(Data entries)
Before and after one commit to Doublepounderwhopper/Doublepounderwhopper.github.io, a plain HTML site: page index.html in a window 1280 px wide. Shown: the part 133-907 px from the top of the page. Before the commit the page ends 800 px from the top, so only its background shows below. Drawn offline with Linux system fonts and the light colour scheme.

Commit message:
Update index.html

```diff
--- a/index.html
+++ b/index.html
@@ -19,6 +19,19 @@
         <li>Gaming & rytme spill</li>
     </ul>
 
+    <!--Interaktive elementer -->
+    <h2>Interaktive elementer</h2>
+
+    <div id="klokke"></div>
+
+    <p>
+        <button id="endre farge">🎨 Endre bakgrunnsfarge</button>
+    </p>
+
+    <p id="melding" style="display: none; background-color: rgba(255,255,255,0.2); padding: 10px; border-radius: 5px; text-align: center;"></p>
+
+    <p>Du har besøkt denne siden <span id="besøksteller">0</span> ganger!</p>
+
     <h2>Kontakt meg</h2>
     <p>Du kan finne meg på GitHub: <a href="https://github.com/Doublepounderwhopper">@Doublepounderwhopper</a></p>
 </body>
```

Action item:
Of the lines in the data above, some may include the word "index"; state how many, with no added words.

Solved exercise:
4